___ LISTED ENTRIES ___
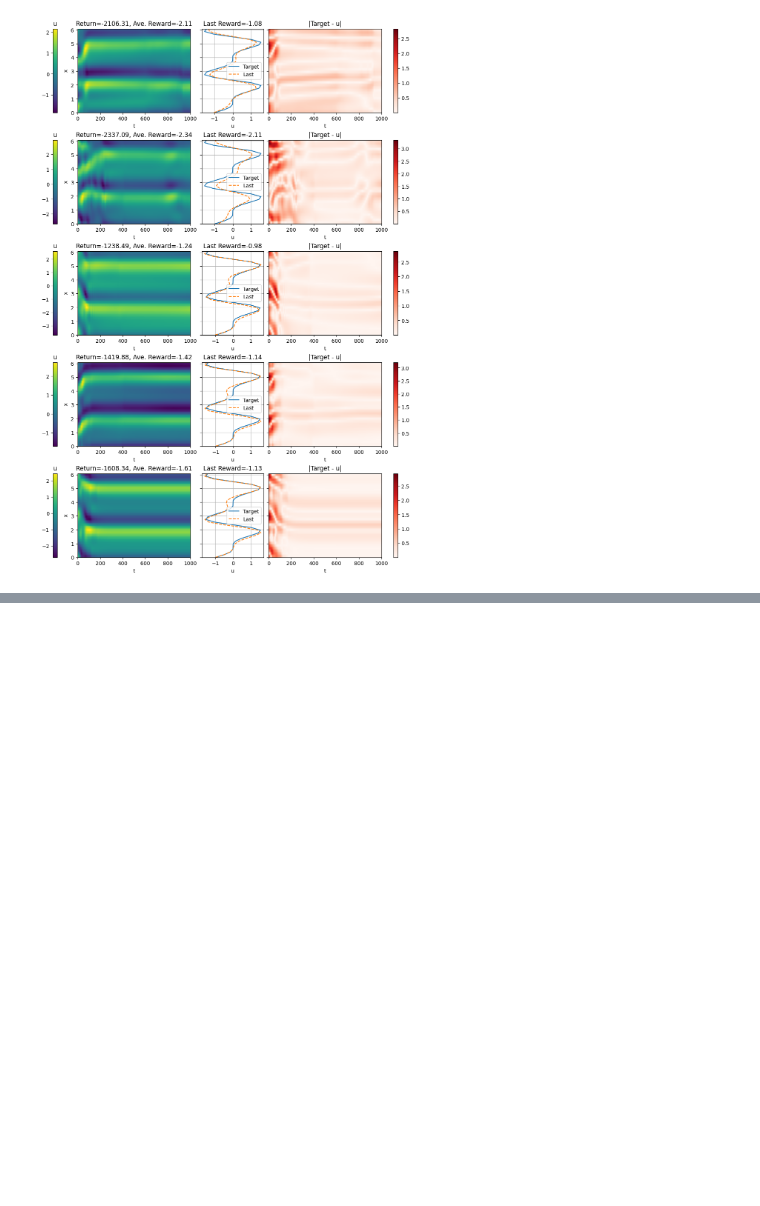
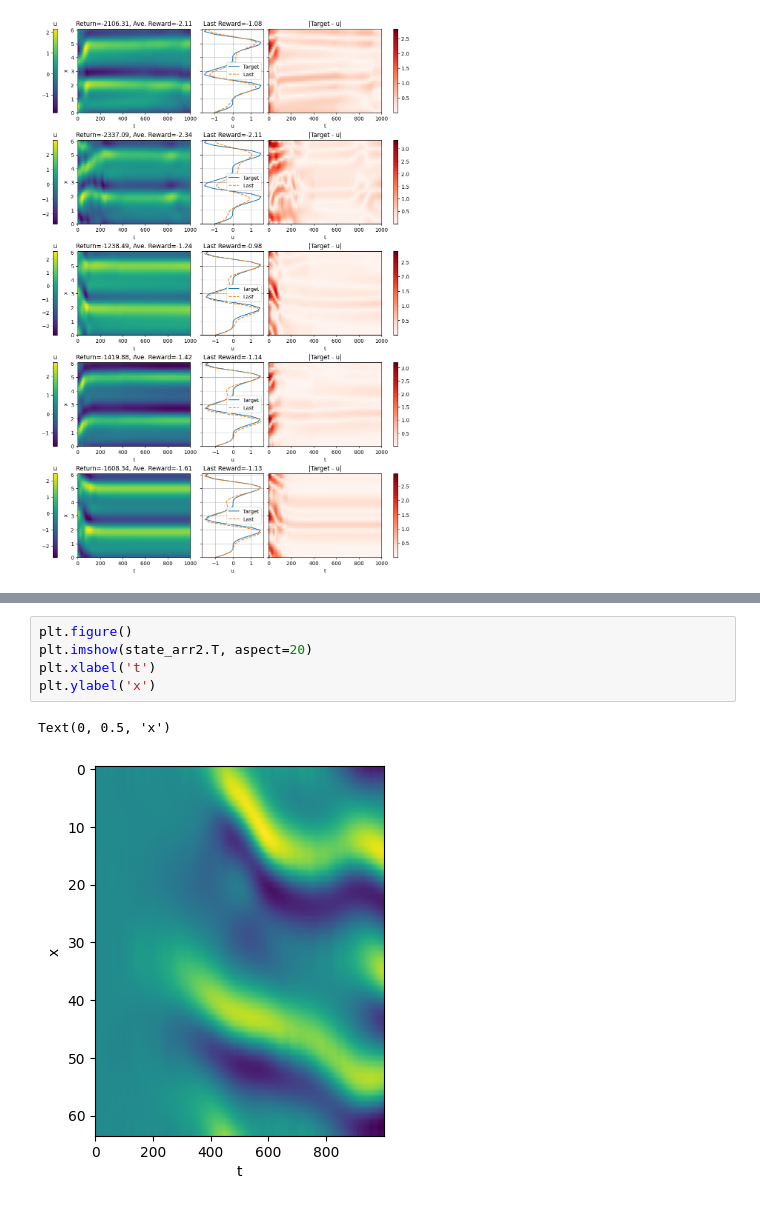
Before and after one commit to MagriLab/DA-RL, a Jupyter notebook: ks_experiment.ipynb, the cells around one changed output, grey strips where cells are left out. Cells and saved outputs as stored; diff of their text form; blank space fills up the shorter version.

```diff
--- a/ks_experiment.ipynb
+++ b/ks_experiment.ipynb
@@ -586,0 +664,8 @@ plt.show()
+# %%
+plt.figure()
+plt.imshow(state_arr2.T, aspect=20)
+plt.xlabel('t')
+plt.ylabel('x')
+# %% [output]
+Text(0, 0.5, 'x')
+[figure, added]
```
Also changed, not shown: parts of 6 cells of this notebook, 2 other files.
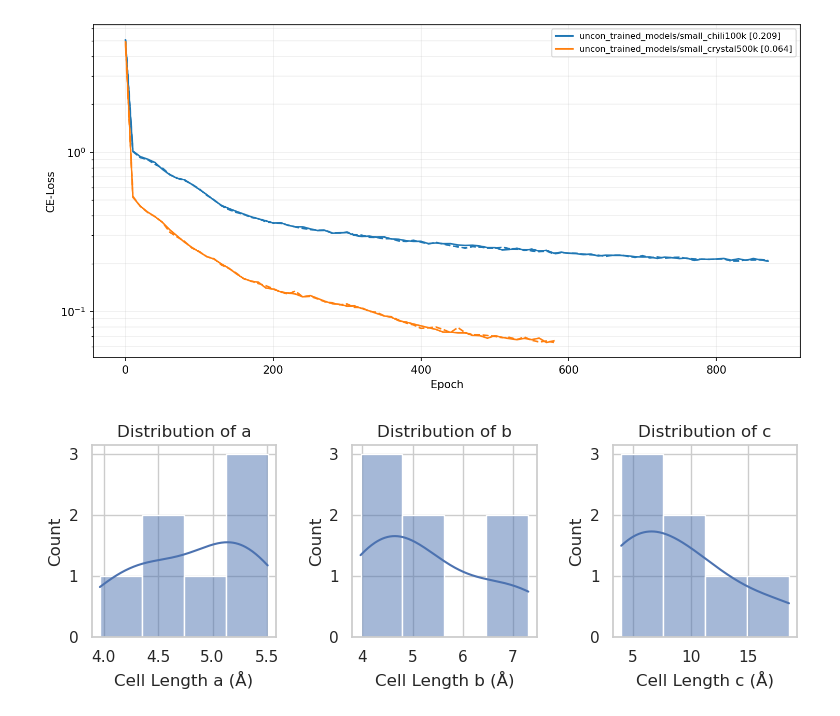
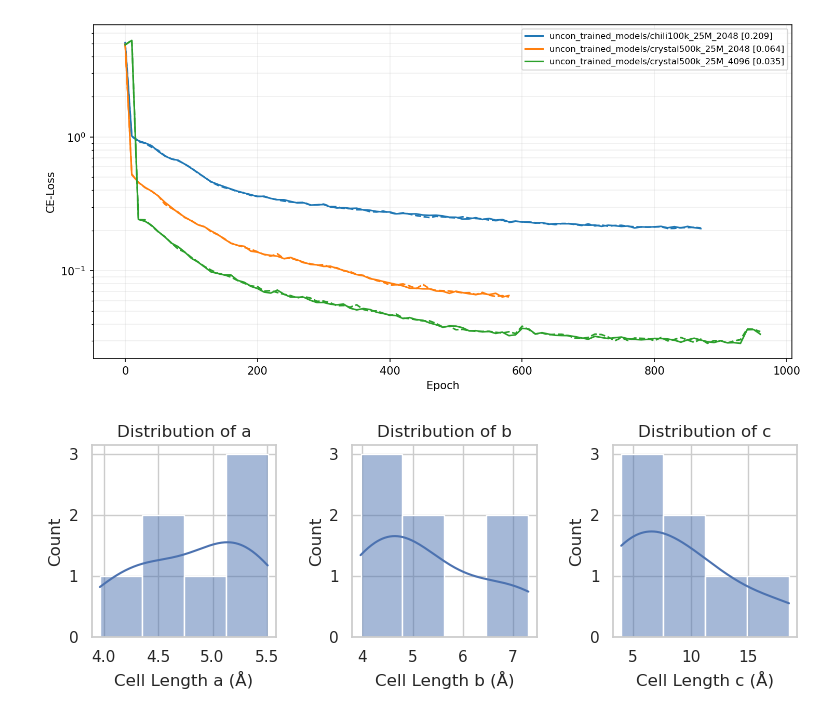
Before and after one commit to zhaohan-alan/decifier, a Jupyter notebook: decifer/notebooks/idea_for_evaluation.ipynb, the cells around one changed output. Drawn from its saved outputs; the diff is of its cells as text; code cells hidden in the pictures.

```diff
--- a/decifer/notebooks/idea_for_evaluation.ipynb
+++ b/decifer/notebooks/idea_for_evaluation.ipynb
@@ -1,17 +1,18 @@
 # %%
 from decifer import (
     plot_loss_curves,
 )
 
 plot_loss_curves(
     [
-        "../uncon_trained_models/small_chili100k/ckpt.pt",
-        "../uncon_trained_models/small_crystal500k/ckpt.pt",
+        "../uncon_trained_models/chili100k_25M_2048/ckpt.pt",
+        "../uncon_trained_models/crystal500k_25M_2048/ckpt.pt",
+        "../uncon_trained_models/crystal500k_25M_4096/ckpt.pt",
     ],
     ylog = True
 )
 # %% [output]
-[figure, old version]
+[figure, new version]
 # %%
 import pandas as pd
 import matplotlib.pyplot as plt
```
___
___ LISTED ENTRIES ___
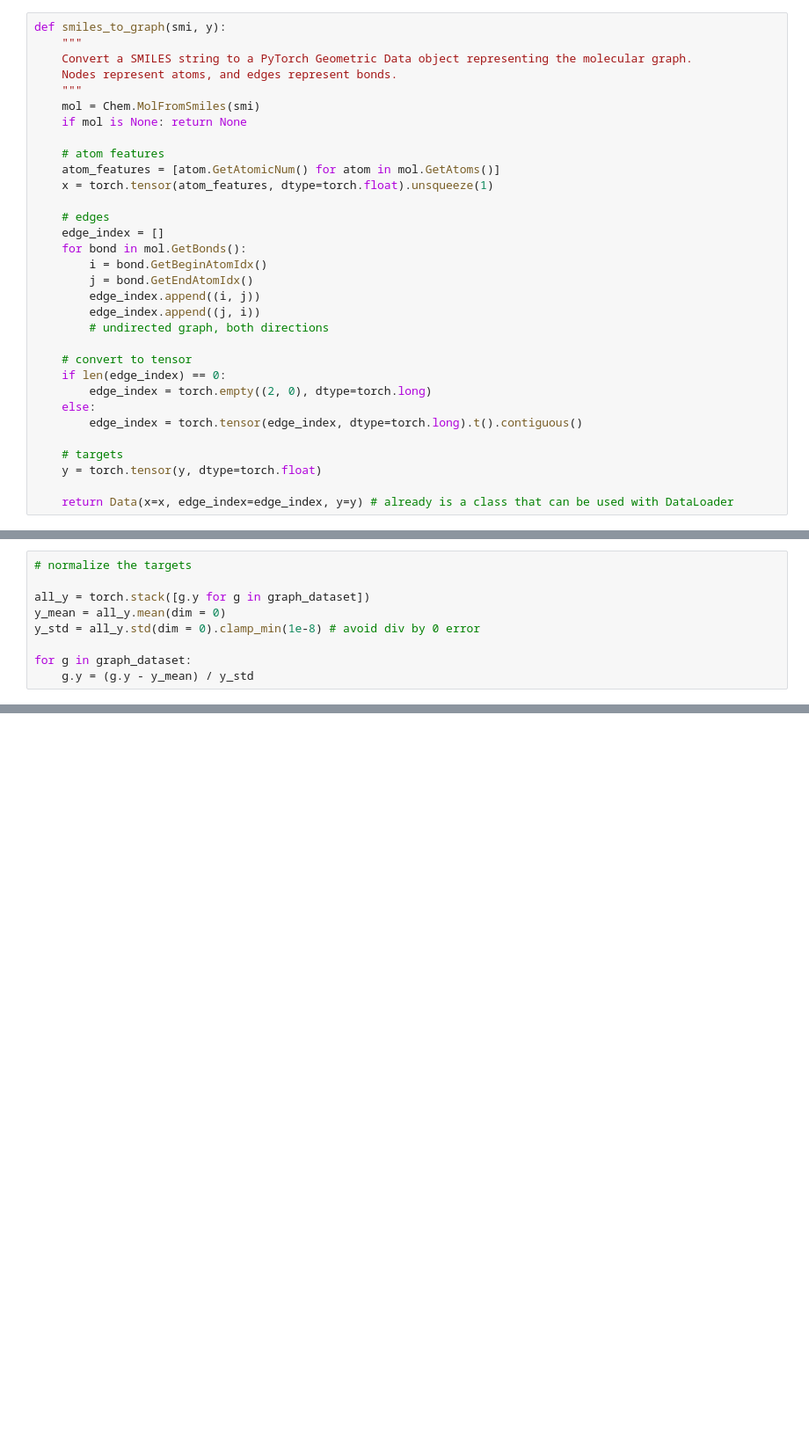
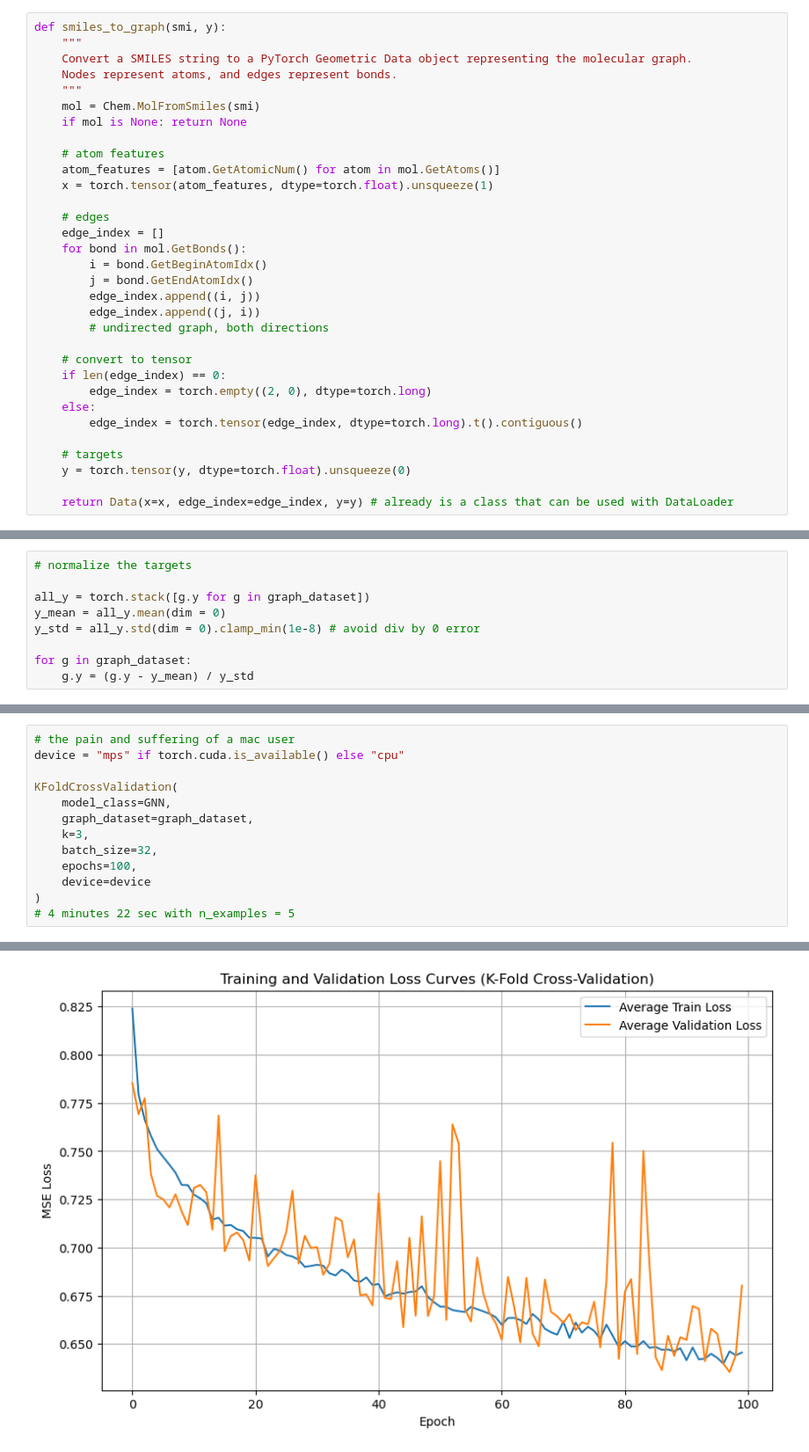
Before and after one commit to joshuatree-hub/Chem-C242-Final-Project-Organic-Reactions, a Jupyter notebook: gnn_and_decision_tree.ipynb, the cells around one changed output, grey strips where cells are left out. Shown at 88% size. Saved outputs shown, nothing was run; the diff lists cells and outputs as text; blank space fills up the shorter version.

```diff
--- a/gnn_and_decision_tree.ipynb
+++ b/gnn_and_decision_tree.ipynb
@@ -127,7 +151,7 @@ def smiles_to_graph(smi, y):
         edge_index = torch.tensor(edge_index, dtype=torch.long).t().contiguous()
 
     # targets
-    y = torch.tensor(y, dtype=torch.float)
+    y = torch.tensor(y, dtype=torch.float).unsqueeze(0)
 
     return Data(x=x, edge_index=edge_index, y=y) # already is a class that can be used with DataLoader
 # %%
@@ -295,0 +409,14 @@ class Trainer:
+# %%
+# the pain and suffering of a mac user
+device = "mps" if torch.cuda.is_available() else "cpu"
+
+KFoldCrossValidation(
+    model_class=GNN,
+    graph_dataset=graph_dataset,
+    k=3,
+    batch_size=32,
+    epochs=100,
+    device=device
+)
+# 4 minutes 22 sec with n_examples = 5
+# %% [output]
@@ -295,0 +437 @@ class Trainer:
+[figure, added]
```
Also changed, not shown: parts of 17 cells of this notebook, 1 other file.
___
§ **ACTIVITY**
Every line holding the word "with" should be copied out of the records above.

§ **SOLUTION FOR THIS EXERCISE**
     return Data(x=x, edge_index=edge_index, y=y) # already is a class that can be used with DataLoader
+# 4 minutes 22 sec with n_examples = 5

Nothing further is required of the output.